:: ABOUT THIS TASK ::
Below are the records; copy every line in them that holds the string "content".

Segment Start: RECORDS FOR THIS TASK

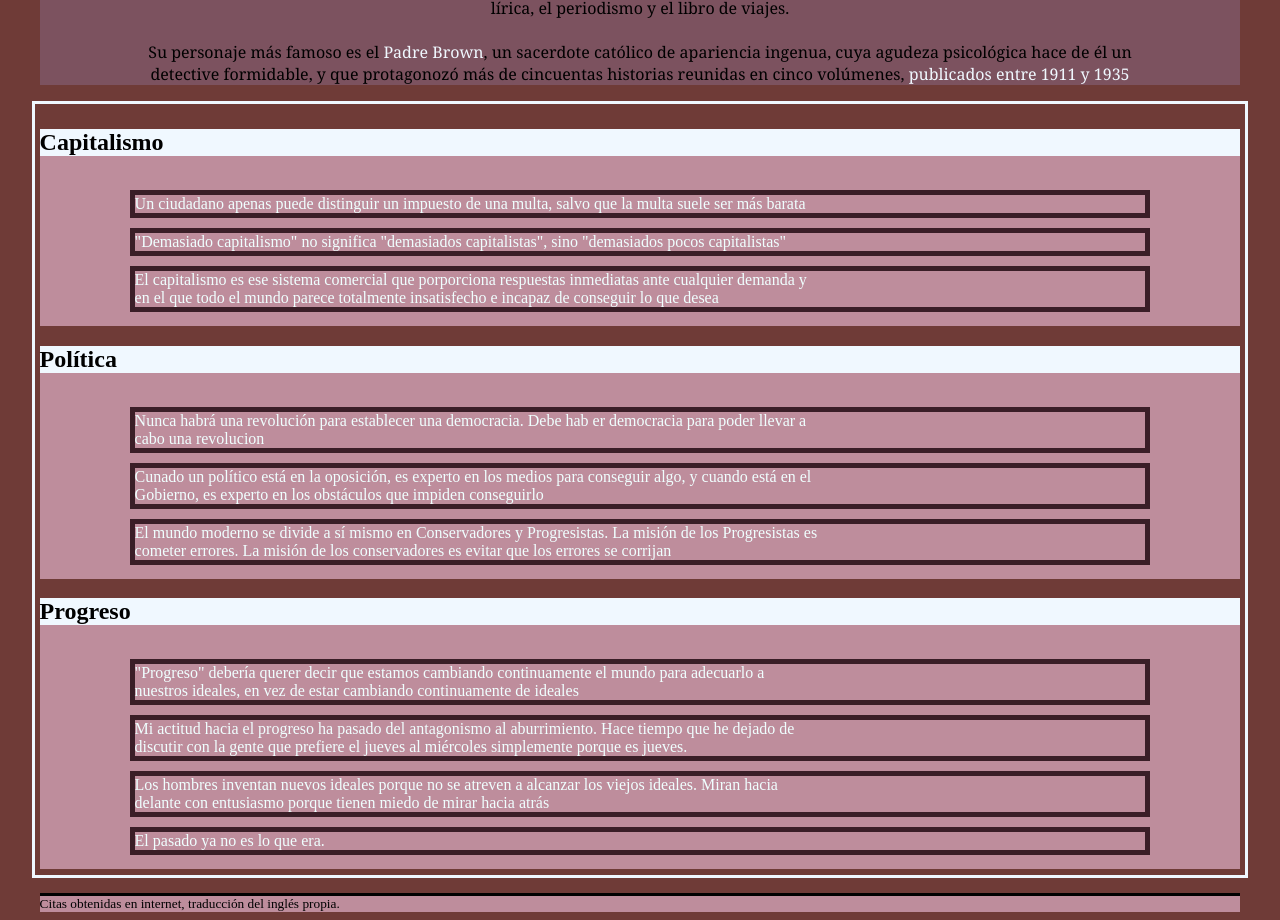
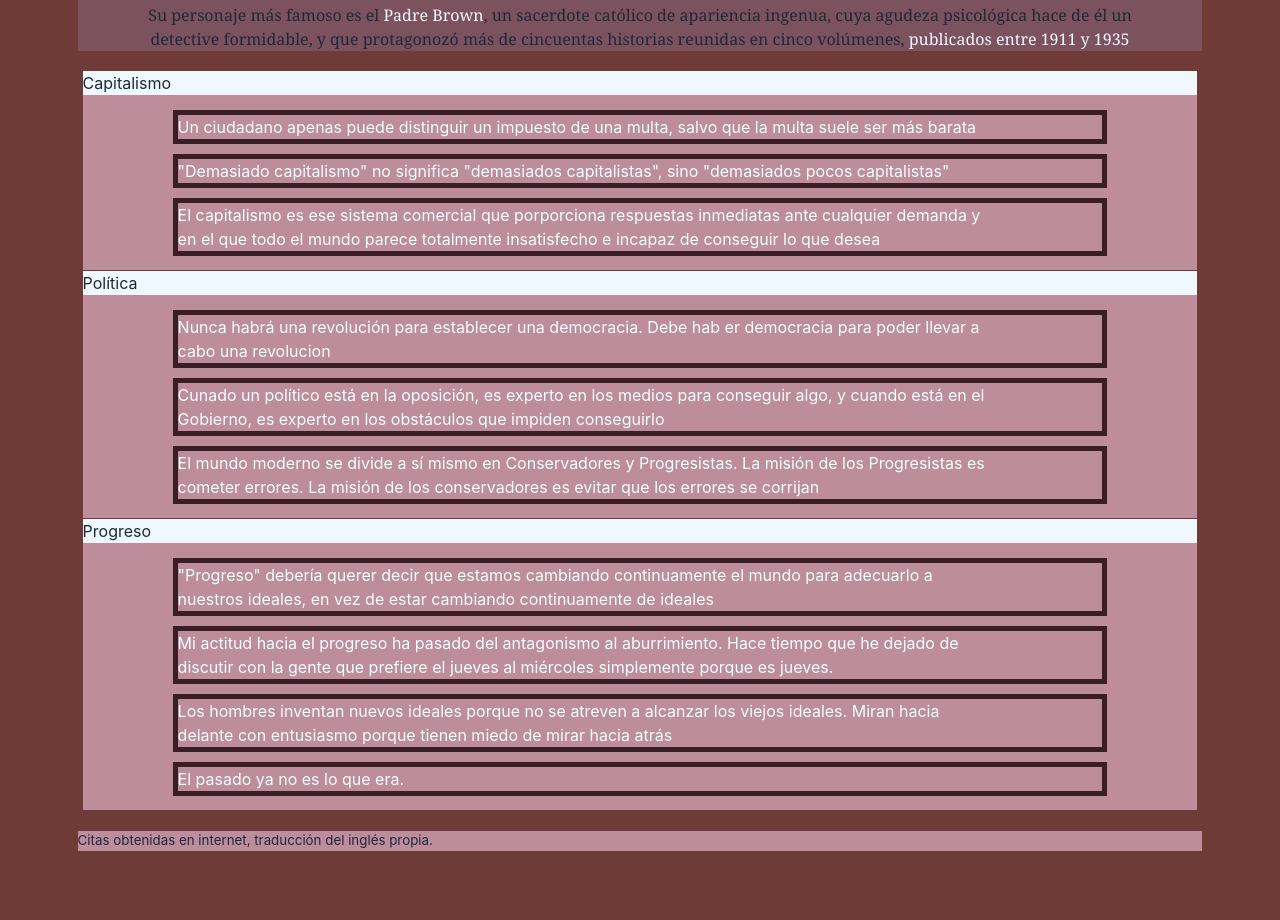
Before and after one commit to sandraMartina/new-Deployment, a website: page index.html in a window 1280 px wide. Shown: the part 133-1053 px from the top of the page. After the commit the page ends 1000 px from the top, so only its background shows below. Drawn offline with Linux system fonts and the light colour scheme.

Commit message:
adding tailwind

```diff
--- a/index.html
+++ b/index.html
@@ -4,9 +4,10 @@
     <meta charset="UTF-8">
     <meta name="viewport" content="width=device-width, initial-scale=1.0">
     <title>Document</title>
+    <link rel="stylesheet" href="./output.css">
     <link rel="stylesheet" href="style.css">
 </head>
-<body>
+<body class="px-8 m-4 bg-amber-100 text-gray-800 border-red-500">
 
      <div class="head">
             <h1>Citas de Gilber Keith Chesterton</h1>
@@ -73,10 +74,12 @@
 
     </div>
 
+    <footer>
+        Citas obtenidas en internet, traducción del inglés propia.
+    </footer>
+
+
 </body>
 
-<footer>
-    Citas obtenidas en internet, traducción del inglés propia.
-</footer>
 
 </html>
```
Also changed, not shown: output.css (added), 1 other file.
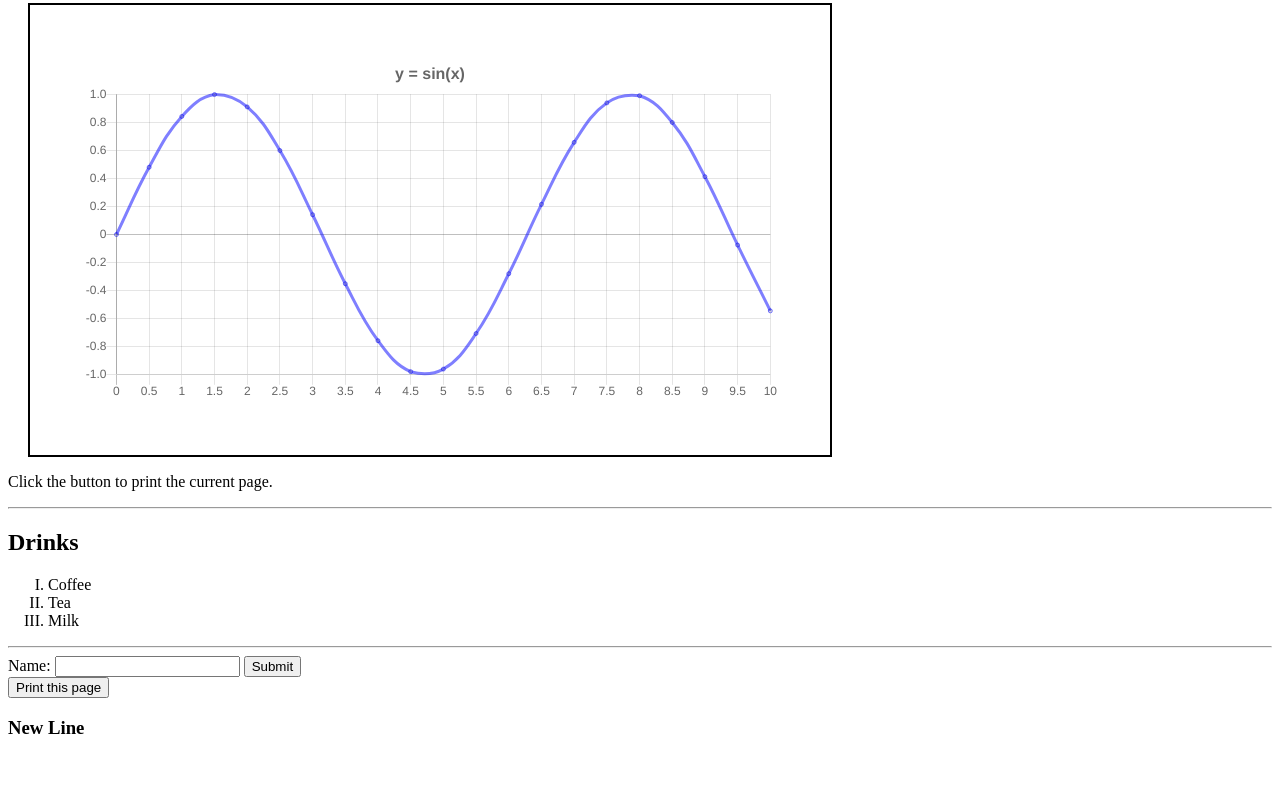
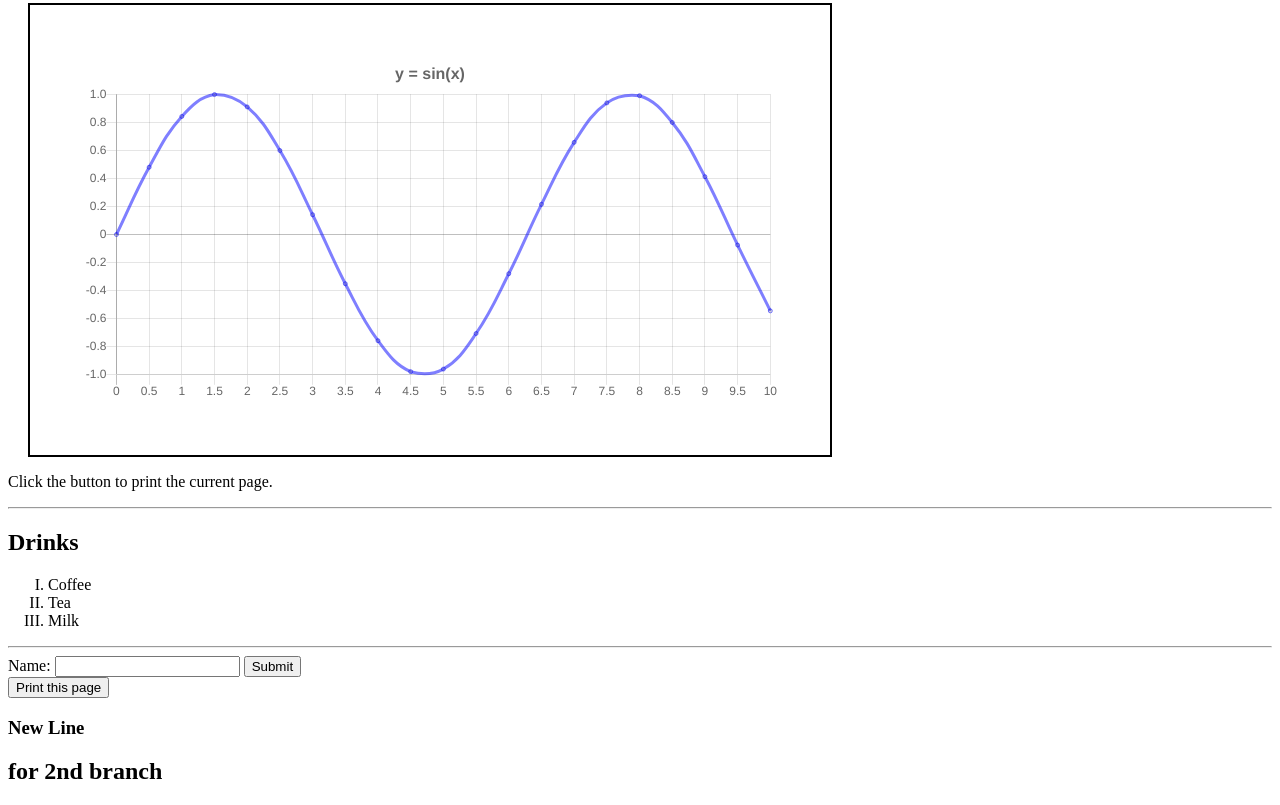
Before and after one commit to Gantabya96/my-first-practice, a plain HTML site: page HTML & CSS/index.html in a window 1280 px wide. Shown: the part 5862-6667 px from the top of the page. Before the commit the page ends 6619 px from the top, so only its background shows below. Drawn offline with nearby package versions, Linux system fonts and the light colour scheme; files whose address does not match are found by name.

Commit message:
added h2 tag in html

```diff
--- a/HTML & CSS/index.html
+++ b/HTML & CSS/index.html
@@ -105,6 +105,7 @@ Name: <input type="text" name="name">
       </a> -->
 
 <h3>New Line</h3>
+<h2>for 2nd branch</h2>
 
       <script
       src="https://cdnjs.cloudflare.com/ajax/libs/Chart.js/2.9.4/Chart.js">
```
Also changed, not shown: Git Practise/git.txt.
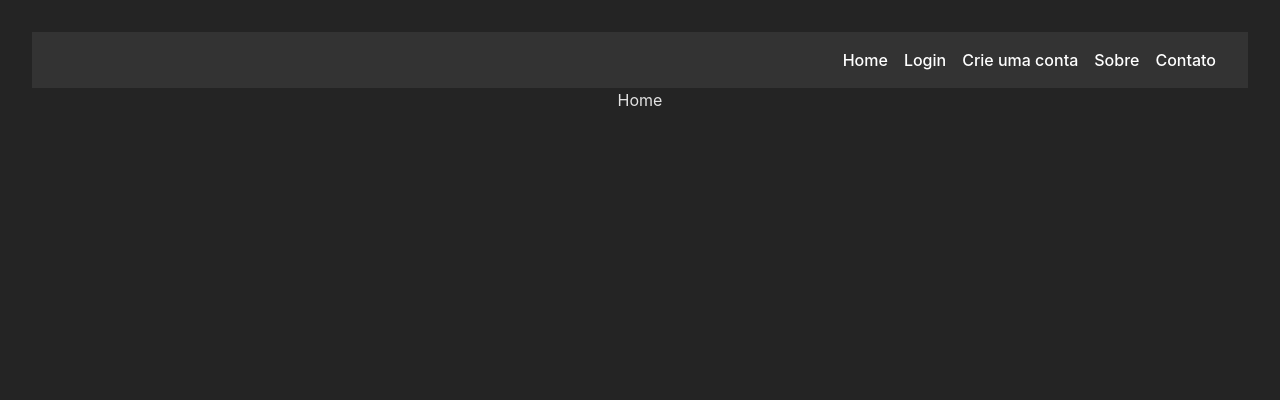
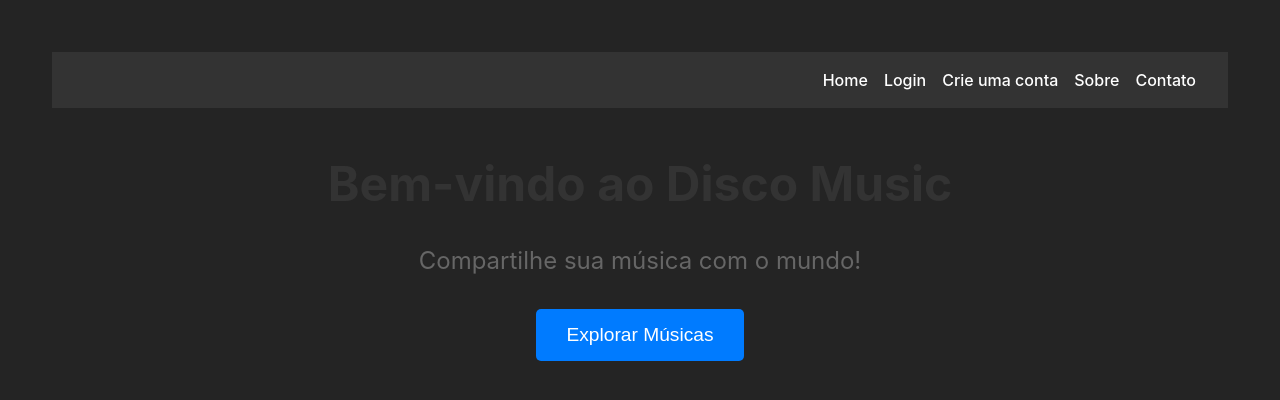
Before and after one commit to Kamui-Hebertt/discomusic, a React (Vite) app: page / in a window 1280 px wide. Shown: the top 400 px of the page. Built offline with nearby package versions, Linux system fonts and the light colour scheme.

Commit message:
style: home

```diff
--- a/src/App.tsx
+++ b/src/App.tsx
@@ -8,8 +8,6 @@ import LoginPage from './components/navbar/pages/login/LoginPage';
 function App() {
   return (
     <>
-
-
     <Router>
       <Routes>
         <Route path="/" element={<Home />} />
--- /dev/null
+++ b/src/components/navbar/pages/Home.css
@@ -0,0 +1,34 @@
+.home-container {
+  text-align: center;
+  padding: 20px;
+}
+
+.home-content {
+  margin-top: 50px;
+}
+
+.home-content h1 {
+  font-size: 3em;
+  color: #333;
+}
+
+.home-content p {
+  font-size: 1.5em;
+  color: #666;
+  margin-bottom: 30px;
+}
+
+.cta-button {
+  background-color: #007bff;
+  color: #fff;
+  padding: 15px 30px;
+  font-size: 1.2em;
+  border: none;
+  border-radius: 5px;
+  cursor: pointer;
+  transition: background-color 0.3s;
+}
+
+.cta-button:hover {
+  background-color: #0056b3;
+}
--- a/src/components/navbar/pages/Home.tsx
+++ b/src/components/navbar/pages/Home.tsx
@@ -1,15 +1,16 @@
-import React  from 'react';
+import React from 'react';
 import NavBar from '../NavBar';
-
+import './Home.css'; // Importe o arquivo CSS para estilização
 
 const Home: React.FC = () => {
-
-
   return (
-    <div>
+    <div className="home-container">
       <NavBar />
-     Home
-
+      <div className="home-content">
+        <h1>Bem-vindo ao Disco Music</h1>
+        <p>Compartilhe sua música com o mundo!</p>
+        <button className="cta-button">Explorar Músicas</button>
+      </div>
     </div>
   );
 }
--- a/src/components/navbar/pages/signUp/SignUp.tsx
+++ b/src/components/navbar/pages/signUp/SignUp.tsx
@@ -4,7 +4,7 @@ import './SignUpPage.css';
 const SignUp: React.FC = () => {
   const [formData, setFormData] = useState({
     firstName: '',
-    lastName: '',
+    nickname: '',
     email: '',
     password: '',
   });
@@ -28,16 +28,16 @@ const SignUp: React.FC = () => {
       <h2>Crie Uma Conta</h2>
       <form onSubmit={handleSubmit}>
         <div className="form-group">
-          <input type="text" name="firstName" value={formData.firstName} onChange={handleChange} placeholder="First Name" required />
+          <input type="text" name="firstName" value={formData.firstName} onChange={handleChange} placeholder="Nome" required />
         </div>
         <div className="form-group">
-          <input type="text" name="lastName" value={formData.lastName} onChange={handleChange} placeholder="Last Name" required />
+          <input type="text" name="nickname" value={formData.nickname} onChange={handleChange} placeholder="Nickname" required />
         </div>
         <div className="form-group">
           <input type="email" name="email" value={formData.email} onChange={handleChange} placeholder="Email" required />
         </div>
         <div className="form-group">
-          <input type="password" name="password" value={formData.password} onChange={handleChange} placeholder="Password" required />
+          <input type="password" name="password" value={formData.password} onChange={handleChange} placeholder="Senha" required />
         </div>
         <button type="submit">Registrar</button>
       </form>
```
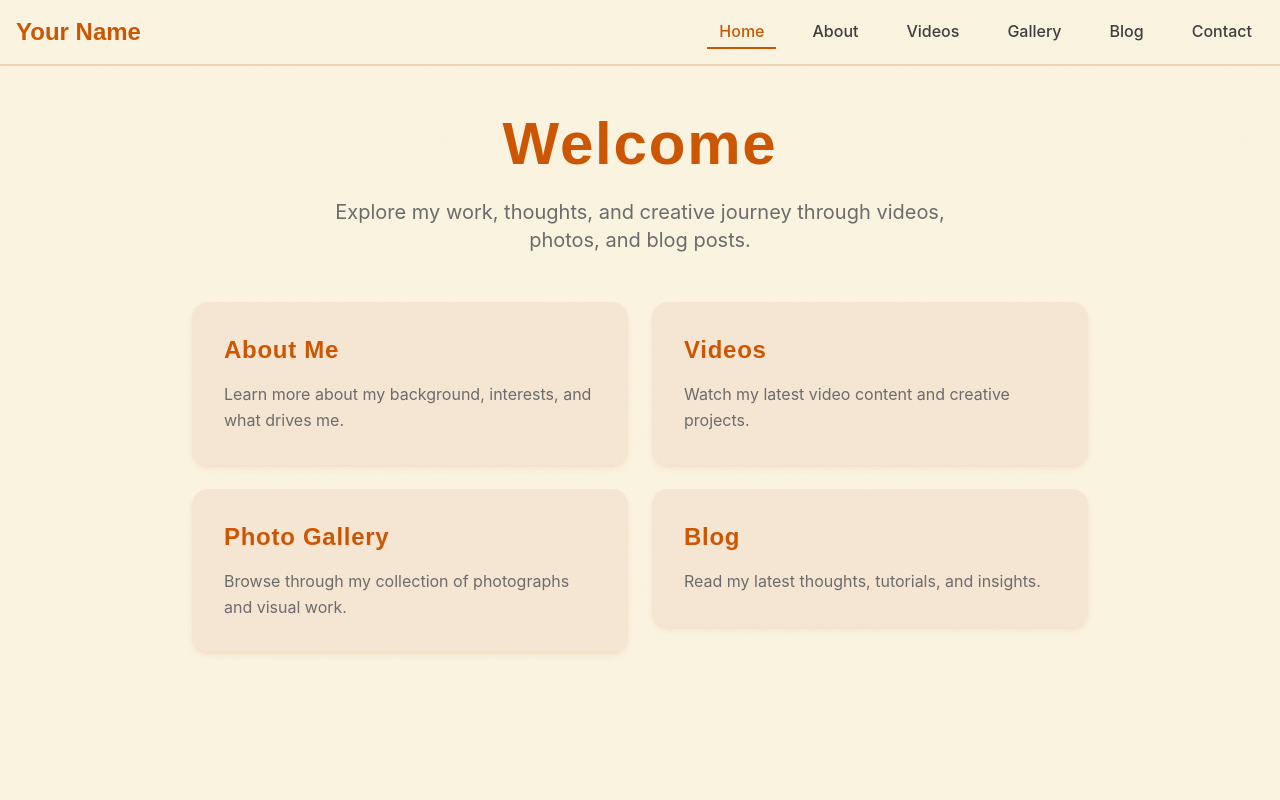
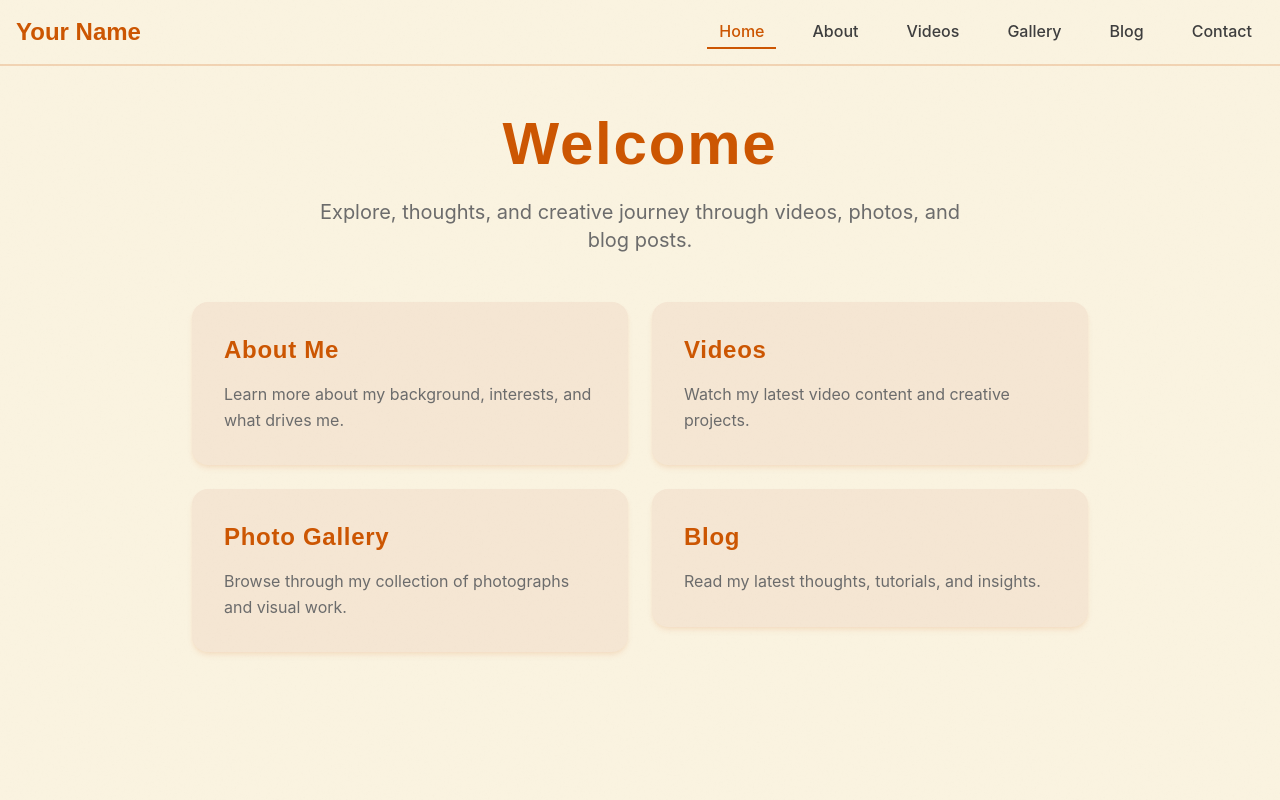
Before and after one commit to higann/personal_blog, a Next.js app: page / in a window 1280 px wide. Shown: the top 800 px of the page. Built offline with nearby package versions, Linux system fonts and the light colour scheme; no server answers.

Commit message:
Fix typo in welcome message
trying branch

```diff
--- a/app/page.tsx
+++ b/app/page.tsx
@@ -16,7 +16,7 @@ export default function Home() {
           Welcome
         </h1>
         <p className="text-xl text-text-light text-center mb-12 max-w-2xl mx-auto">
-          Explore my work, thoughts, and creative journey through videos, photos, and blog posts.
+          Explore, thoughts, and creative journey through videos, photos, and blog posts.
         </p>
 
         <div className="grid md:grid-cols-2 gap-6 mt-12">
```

Segment End: RECORDS FOR THIS TASK

:: REPLY TO THE EXERCISE ::
     <meta name="viewport" content="width=device-width, initial-scale=1.0">
+.home-content {
+.home-content h1 {
+.home-content p {
+      <div className="home-content">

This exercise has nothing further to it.